|This is one creepy dude|
The character also hardly every raises his voice even when he is stalking and killing people! So, when he does it is used to great effect. Specifically, I’m thinking of the basement scene where he reacts in private to the news article in the paper about the earlier killings, and his total overreaction to Stephanie getting a goodnight kiss. This allows those scenes to be even more powerful than they otherwise would have been because the audience can see the character getting desperate and knows what happens when he feels the need to run away.

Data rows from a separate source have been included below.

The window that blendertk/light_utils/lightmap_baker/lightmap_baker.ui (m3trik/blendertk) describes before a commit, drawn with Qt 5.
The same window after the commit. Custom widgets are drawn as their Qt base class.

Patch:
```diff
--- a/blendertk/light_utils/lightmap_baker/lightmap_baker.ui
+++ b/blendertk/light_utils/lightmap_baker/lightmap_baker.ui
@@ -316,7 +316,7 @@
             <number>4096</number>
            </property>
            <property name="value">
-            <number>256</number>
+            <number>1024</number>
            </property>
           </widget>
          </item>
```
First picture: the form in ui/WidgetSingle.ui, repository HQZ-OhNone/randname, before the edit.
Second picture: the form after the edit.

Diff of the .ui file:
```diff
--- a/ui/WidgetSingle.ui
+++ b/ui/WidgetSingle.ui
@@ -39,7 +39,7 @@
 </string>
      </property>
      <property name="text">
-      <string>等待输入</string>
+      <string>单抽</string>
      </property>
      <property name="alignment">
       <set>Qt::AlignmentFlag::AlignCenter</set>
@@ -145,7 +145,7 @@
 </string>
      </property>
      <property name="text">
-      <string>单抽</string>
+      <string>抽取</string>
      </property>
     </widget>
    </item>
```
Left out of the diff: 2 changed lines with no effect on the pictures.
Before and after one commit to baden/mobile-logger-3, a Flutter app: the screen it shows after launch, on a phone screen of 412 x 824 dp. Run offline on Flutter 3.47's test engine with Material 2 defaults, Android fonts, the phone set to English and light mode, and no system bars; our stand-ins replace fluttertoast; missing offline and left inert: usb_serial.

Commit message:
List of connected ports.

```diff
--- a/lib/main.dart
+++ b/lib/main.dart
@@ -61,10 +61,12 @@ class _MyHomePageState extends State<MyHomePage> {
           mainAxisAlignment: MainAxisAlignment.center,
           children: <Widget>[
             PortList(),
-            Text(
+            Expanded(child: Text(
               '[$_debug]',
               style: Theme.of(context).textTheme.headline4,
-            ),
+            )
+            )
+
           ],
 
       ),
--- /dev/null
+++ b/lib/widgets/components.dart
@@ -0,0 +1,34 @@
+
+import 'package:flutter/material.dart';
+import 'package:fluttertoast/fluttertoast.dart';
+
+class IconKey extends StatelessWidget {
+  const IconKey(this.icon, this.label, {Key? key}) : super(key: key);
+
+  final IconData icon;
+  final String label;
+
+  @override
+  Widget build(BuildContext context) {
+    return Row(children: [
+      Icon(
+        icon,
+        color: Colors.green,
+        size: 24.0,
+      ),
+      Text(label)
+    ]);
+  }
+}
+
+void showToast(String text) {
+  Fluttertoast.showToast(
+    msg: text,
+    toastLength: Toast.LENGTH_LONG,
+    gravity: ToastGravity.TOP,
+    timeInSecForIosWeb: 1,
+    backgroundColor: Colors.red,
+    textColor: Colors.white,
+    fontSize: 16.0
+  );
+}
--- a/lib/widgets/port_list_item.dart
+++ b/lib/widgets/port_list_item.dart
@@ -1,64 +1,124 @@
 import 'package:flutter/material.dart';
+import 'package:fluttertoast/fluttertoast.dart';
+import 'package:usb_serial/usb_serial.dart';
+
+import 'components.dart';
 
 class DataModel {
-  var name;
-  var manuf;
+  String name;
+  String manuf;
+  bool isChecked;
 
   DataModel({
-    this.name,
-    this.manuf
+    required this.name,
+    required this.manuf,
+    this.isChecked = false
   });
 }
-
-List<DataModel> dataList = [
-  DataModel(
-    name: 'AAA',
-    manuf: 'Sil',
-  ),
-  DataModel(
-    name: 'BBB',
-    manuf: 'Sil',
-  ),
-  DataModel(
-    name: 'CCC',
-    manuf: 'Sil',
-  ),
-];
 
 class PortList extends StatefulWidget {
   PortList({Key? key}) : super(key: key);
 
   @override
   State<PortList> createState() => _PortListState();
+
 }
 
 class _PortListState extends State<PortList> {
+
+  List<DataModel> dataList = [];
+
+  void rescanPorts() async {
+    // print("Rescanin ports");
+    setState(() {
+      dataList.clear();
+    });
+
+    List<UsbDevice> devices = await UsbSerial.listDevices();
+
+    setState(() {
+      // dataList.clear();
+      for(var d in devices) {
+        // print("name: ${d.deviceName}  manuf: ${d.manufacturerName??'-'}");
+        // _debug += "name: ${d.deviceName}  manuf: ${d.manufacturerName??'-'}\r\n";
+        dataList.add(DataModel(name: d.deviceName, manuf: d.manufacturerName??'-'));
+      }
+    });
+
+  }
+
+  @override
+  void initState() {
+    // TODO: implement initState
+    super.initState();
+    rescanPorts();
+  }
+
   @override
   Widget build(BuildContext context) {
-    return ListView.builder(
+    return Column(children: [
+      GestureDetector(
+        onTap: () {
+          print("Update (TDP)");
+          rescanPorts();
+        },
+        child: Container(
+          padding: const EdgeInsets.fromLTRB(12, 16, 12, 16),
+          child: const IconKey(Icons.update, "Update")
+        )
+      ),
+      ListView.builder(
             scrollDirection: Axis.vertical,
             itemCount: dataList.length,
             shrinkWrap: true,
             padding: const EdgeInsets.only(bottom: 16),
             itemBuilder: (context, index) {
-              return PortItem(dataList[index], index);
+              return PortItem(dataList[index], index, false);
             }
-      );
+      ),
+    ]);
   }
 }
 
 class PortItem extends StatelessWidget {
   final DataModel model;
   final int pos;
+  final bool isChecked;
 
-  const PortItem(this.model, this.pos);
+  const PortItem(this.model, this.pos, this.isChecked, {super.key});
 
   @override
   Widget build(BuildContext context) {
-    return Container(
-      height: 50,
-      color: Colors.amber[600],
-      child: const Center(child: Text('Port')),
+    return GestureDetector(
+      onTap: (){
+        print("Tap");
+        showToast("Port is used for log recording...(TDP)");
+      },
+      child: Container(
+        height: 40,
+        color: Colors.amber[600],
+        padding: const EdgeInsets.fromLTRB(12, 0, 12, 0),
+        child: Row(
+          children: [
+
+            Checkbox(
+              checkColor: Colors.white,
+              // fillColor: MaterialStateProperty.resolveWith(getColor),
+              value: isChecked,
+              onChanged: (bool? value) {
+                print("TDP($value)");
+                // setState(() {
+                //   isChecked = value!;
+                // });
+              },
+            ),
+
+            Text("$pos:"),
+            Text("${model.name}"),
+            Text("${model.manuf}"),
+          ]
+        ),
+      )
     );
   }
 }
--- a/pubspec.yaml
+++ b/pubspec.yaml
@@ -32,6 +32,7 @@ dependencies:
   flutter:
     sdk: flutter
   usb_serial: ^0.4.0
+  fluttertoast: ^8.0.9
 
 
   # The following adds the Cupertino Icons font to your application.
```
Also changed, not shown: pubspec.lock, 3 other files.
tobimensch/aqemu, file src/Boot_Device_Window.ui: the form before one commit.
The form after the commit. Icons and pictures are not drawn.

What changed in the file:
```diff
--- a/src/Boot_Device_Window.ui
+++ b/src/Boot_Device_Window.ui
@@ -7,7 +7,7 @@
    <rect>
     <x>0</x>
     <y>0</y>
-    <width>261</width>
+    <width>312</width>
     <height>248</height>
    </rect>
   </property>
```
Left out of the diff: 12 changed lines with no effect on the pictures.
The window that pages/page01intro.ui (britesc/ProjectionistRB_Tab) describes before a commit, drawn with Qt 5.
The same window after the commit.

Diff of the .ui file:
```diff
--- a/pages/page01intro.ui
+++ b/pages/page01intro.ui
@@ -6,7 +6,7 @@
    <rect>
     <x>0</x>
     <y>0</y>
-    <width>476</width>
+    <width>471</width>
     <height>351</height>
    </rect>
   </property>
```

Now I don’t want to imply that other than O’Quinn the movie is subpar. The writing does a good job supporting and setting up his performance. The best example of this is a bit early on when he steps over the body of his young daughter that gets called back to several times as he deals with the kids of his clients. They think he is just a charming family man who they can trust, but we know that he flat out murdered a child and thought nothing of it. That brings an additional level of creepy that helps set the tone. My point is that while there are some good things here, they all are either in support of or overshadowed by the main character. Remove him and the rest of it feels rather generic.
|Sure he kills people... but he also is an animal lover.|
Speaking of generic the kills in the movie are disappointing. Other than some fun with a two by four and a stabbing we only see the bodies afterwards. Both of the kills that I mentioned cut away before anything too graphic is seen. Though the lumber inspired beatdown has a brutality to it that was interesting. I know that many might make the point that this isn’t the kind of movie that hangs its hat on a bunch of gore. While I don’t disagree, some good kills would have been a nice addition to The Stepfather and ties back into my original point of not quite reaching the level of classic.
Perhaps I’m splitting hairs with this review. Clearly, I like it and will be recommending the movie. Terry O’Quinn is awesome in the role and that alone is worth a watch. I just have always had this feeling that they could have taken that performance and supported it with a bit more horror in the gore and scares. The Stepfather could have been a bona fide classic but ended up as a very good movie instead.
© Copyright 2020 John Shatzer